▸ Task prompt: Every entry below should be copied exactly, minus the pictures.

+ + + + + + +

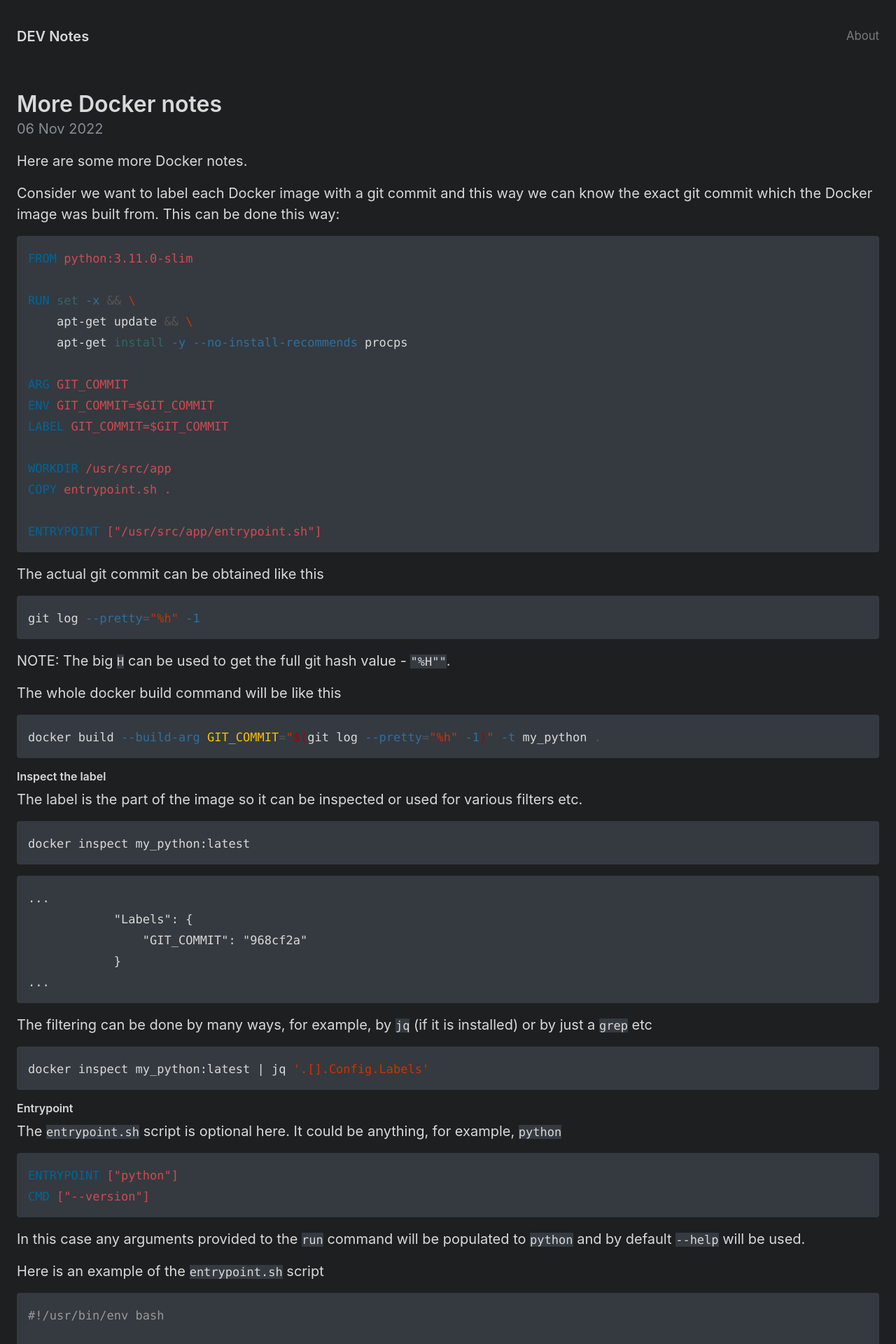
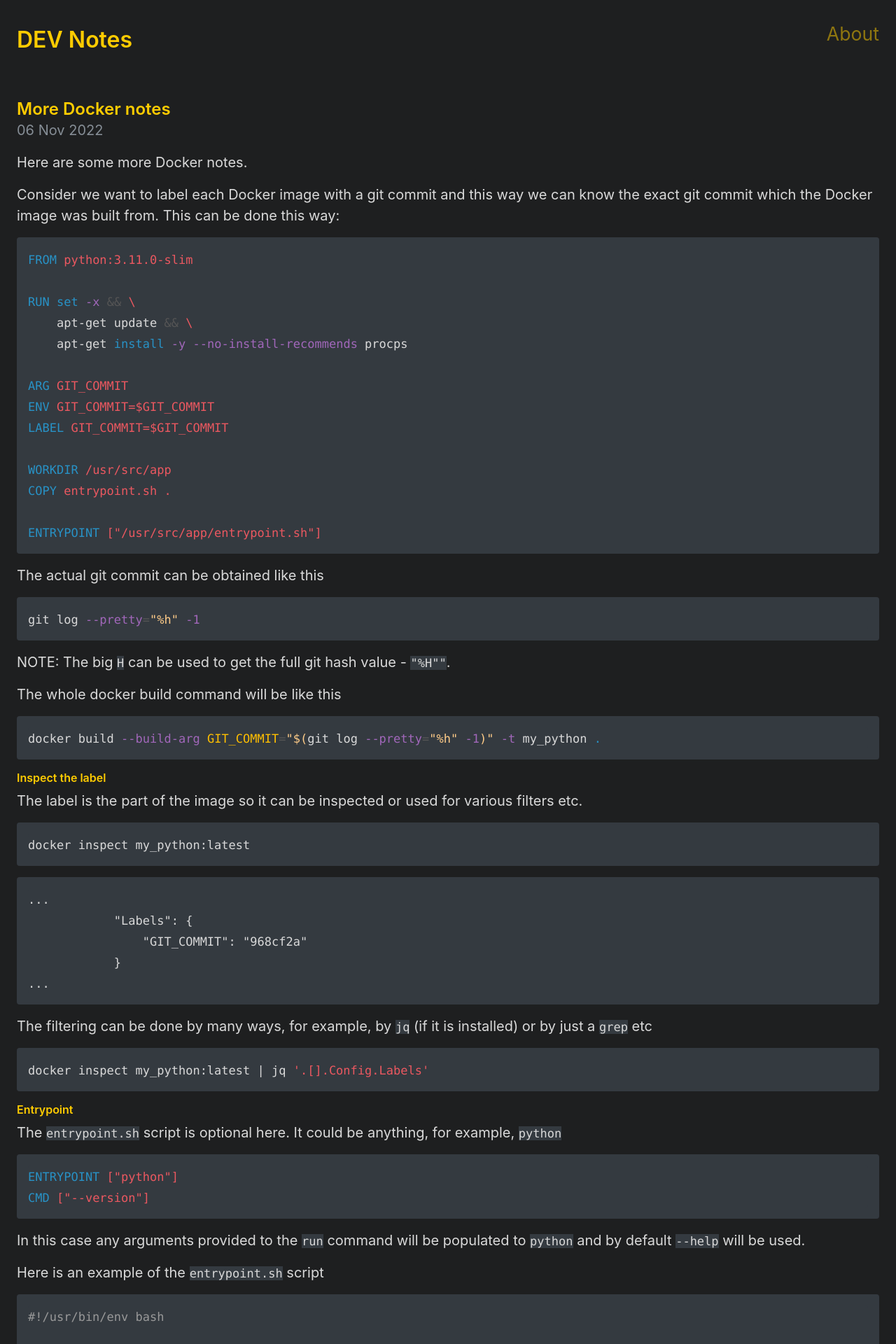
Before and after one commit to artemdevel/artemdevel.github.io, a Jekyll site: the page built from _posts/2022-11-06-more-docker-notes.md, in a window 1280 px wide. Shown: the top 1920 px of the page at 70% size. Built offline with Jekyll 4.4.1, drawn with Linux system fonts in a browser that asks for light colours.

Commit message:
Update styles and colors

```diff
--- a/_layouts/default.html
+++ b/_layouts/default.html
@@ -5,7 +5,7 @@
   <body>
     <div class="container content">
       <header class="masthead">
-        <h3 class="masthead-title">
+        <h1 class="masthead-title">
           <a href="{{ site.baseurl }}/" title="Home">{{ site.title }}</a>
 
           <nav class="nav">
@@ -13,7 +13,7 @@
             <small><a href="{{ nav.url }}">{{ nav.title }}</a></small>
             {% endfor %}
           </nav>
-        </h3>
+        </h1>
       </header>
 
       <main>
--- a/_layouts/page.html
+++ b/_layouts/page.html
@@ -3,6 +3,6 @@ layout: default
 ---
 
 <article class="page">
-  <h1 class="page-title">{{ page.title }}</h1>
+  <h3 class="page-title">{{ page.title }}</h3>
   {{ content }}
 </article>
--- a/_layouts/post.html
+++ b/_layouts/post.html
@@ -3,7 +3,7 @@ layout: default
 ---
 
 <article class="post">
-  <h1 class="post-title">{{ page.title }}</h1>
+  <h2 class="post-title">{{ page.title }}</h2>
   <time datetime="{{ page.date | date_to_xmlschema }}" class="post-date">{{ page.date | date_to_string }}</time>
   {{ content }}
 </article>
--- a/_sass/_syntax.scss
+++ b/_sass/_syntax.scss
@@ -1,7 +1,7 @@
 .highlight .hll { background-color: #ffc; }
 .highlight .c { color: #999; } /* Comment */
 .highlight .err { color: #a00; background-color: #faa } /* Error */
-.highlight .k { color: #069; } /* Keyword */
+.highlight .k { color: #2892c6; } /* Keyword */
 .highlight .o { color: #555 } /* Operator */
 .highlight .cm { color: #09f; font-style: italic } /* Comment.Multiline */
 .highlight .cp { color: #099 } /* Comment.Preproc */
@@ -24,9 +24,9 @@
 .highlight .kr { color: #069; } /* Keyword.Reserved */
 .highlight .kt { color: #078; } /* Keyword.Type */
 .highlight .m { color: #f60 } /* Literal.Number */
-.highlight .s { color: #d44950 } /* Literal.String */
+.highlight .s { color: #eb5860 } /* Literal.String */
 .highlight .na { color: #4f9fcf } /* Name.Attribute */
-.highlight .nb { color: #366 } /* Name.Builtin */
+.highlight .nb { color: #2892c6 } /* Name.Builtin */
 .highlight .nc { color: #0a8; } /* Name.Class */
 .highlight .no { color: #360 } /* Name.Constant */
 .highlight .nd { color: #99f } /* Name.Decorator */
@@ -35,7 +35,7 @@
 .highlight .nf { color: #c0f } /* Name.Function */
 .highlight .nl { color: #99f } /* Name.Label */
 .highlight .nn { color: #0cf; } /* Name.Namespace */
-.highlight .nt { color: #2f6f9f; } /* Name.Tag */
+.highlight .nt { color: #a167ba; } /* Name.Tag */
 .highlight .nv { color: rgba(255, 191, 0, 1) } /* Name.Variable */
 .highlight .ow { color: #000; } /* Operator.Word */
 .highlight .w { color: #bbb } /* Text.Whitespace */
@@ -46,13 +46,13 @@
 .highlight .sb { color: #c30 } /* Literal.String.Backtick */
 .highlight .sc { color: #c30 } /* Literal.String.Char */
 .highlight .sd { color: #c30; font-style: italic } /* Literal.String.Doc */
-.highlight .s2 { color: #c30 } /* Literal.String.Double */
-.highlight .se { color: #c30; } /* Literal.String.Escape */
+.highlight .s2 { color: #fc8 } /* Literal.String.Double */
+.highlight .se { color: #eb5860; } /* Literal.String.Escape */
 .highlight .sh { color: #c30 } /* Literal.String.Heredoc */
-.highlight .si { color: #a00 } /* Literal.String.Interpol */
+.highlight .si { color: #fc8 } /* Literal.String.Interpol */
 .highlight .sx { color: #c30 } /* Literal.String.Other */
 .highlight .sr { color: #3aa } /* Literal.String.Regex */
-.highlight .s1 { color: #c30 } /* Literal.String.Single */
+.highlight .s1 { color: #eb5860 } /* Literal.String.Single */
 .highlight .ss { color: #fc3 } /* Literal.String.Symbol */
 .highlight .bp { color: #366 } /* Name.Builtin.Pseudo */
 .highlight .vc { color: #033 } /* Name.Variable.Class */
--- a/_sass/_type.scss
+++ b/_sass/_type.scss
@@ -19,8 +19,8 @@ h2 {
 }
 
 h3 {
-  margin-top: 1.5rem;
-  font-size: 1.25rem;
+  margin-top: 1rem;
+  font-size: 1.5rem;
 }
 
 h4, h5, h6 {
--- a/_sass/_variables.scss
+++ b/_sass/_variables.scss
@@ -60,7 +60,7 @@
     --body-color: var(--gray-300);
     --body-bg: var(--gray-800);
 
-    --heading-color: #fff;
+    --heading-color: #fc0;
 
     --link-color: var(--blue-300);
     --link-hover-color: var(--blue-400);
@@ -75,7 +75,8 @@
 [data-theme="dark-poole"] {
   --body-color: var(--dark-poole-002);
   --body-bg: var(--dark-poole-001);
-  --heading-color: var(--dark-poole-002);
+  //--heading-color: var(--dark-poole-002);
+  --heading-color: #fc0;
   --link-color: var(--dark-poole-link-color);
   --link-hover-color: var(--dark-poole-link-hover);
   --border-color: rgba(255, 255, 255, 0.15);
```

+ + + + + + +

▸ Answer section:
Before and after one commit to artemdevel/artemdevel.github.io, a Jekyll site: the page built from _posts/2022-11-06-more-docker-notes.md, in a window 1280 px wide. Shown: the top 1920 px of the page at 70% size. Built offline with Jekyll 4.4.1, drawn with Linux system fonts in a browser that asks for light colours.

Commit message:
Update styles and colors

```diff
--- a/_layouts/default.html
+++ b/_layouts/default.html
@@ -5,7 +5,7 @@
   <body>
     <div class="container content">
       <header class="masthead">
-        <h3 class="masthead-title">
+        <h1 class="masthead-title">
           <a href="{{ site.baseurl }}/" title="Home">{{ site.title }}</a>
 
           <nav class="nav">
@@ -13,7 +13,7 @@
             <small><a href="{{ nav.url }}">{{ nav.title }}</a></small>
             {% endfor %}
           </nav>
-        </h3>
+        </h1>
       </header>
 
       <main>
--- a/_layouts/page.html
+++ b/_layouts/page.html
@@ -3,6 +3,6 @@ layout: default
 ---
 
 <article class="page">
-  <h1 class="page-title">{{ page.title }}</h1>
+  <h3 class="page-title">{{ page.title }}</h3>
   {{ content }}
 </article>
--- a/_layouts/post.html
+++ b/_layouts/post.html
@@ -3,7 +3,7 @@ layout: default
 ---
 
 <article class="post">
-  <h1 class="post-title">{{ page.title }}</h1>
+  <h2 class="post-title">{{ page.title }}</h2>
   <time datetime="{{ page.date | date_to_xmlschema }}" class="post-date">{{ page.date | date_to_string }}</time>
   {{ content }}
 </article>
--- a/_sass/_syntax.scss
+++ b/_sass/_syntax.scss
@@ -1,7 +1,7 @@
 .highlight .hll { background-color: #ffc; }
 .highlight .c { color: #999; } /* Comment */
 .highlight .err { color: #a00; background-color: #faa } /* Error */
-.highlight .k { color: #069; } /* Keyword */
+.highlight .k { color: #2892c6; } /* Keyword */
 .highlight .o { color: #555 } /* Operator */
 .highlight .cm { color: #09f; font-style: italic } /* Comment.Multiline */
 .highlight .cp { color: #099 } /* Comment.Preproc */
@@ -24,9 +24,9 @@
 .highlight .kr { color: #069; } /* Keyword.Reserved */
 .highlight .kt { color: #078; } /* Keyword.Type */
 .highlight .m { color: #f60 } /* Literal.Number */
-.highlight .s { color: #d44950 } /* Literal.String */
+.highlight .s { color: #eb5860 } /* Literal.String */
 .highlight .na { color: #4f9fcf } /* Name.Attribute */
-.highlight .nb { color: #366 } /* Name.Builtin */
+.highlight .nb { color: #2892c6 } /* Name.Builtin */
 .highlight .nc { color: #0a8; } /* Name.Class */
 .highlight .no { color: #360 } /* Name.Constant */
 .highlight .nd { color: #99f } /* Name.Decorator */
@@ -35,7 +35,7 @@
 .highlight .nf { color: #c0f } /* Name.Function */
 .highlight .nl { color: #99f } /* Name.Label */
 .highlight .nn { color: #0cf; } /* Name.Namespace */
-.highlight .nt { color: #2f6f9f; } /* Name.Tag */
+.highlight .nt { color: #a167ba; } /* Name.Tag */
 .highlight .nv { color: rgba(255, 191, 0, 1) } /* Name.Variable */
 .highlight .ow { color: #000; } /* Operator.Word */
 .highlight .w { color: #bbb } /* Text.Whitespace */
@@ -46,13 +46,13 @@
 .highlight .sb { color: #c30 } /* Literal.String.Backtick */
 .highlight .sc { color: #c30 } /* Literal.String.Char */
 .highlight .sd { color: #c30; font-style: italic } /* Literal.String.Doc */
-.highlight .s2 { color: #c30 } /* Literal.String.Double */
-.highlight .se { color: #c30; } /* Literal.String.Escape */
+.highlight .s2 { color: #fc8 } /* Literal.String.Double */
+.highlight .se { color: #eb5860; } /* Literal.String.Escape */
 .highlight .sh { color: #c30 } /* Literal.String.Heredoc */
-.highlight .si { color: #a00 } /* Literal.String.Interpol */
+.highlight .si { color: #fc8 } /* Literal.String.Interpol */
 .highlight .sx { color: #c30 } /* Literal.String.Other */
 .highlight .sr { color: #3aa } /* Literal.String.Regex */
-.highlight .s1 { color: #c30 } /* Literal.String.Single */
+.highlight .s1 { color: #eb5860 } /* Literal.String.Single */
 .highlight .ss { color: #fc3 } /* Literal.String.Symbol */
 .highlight .bp { color: #366 } /* Name.Builtin.Pseudo */
 .highlight .vc { color: #033 } /* Name.Variable.Class */
--- a/_sass/_type.scss
+++ b/_sass/_type.scss
@@ -19,8 +19,8 @@ h2 {
 }
 
 h3 {
-  margin-top: 1.5rem;
-  font-size: 1.25rem;
+  margin-top: 1rem;
+  font-size: 1.5rem;
 }
 
 h4, h5, h6 {
--- a/_sass/_variables.scss
+++ b/_sass/_variables.scss
@@ -60,7 +60,7 @@
     --body-color: var(--gray-300);
     --body-bg: var(--gray-800);
 
-    --heading-color: #fff;
+    --heading-color: #fc0;
 
     --link-color: var(--blue-300);
     --link-hover-color: var(--blue-400);
@@ -75,7 +75,8 @@
 [data-theme="dark-poole"] {
   --body-color: var(--dark-poole-002);
   --body-bg: var(--dark-poole-001);
-  --heading-color: var(--dark-poole-002);
+  //--heading-color: var(--dark-poole-002);
+  --heading-color: #fc0;
   --link-color: var(--dark-poole-link-color);
   --link-hover-color: var(--dark-poole-link-hover);
   --border-color: rgba(255, 255, 255, 0.15);
```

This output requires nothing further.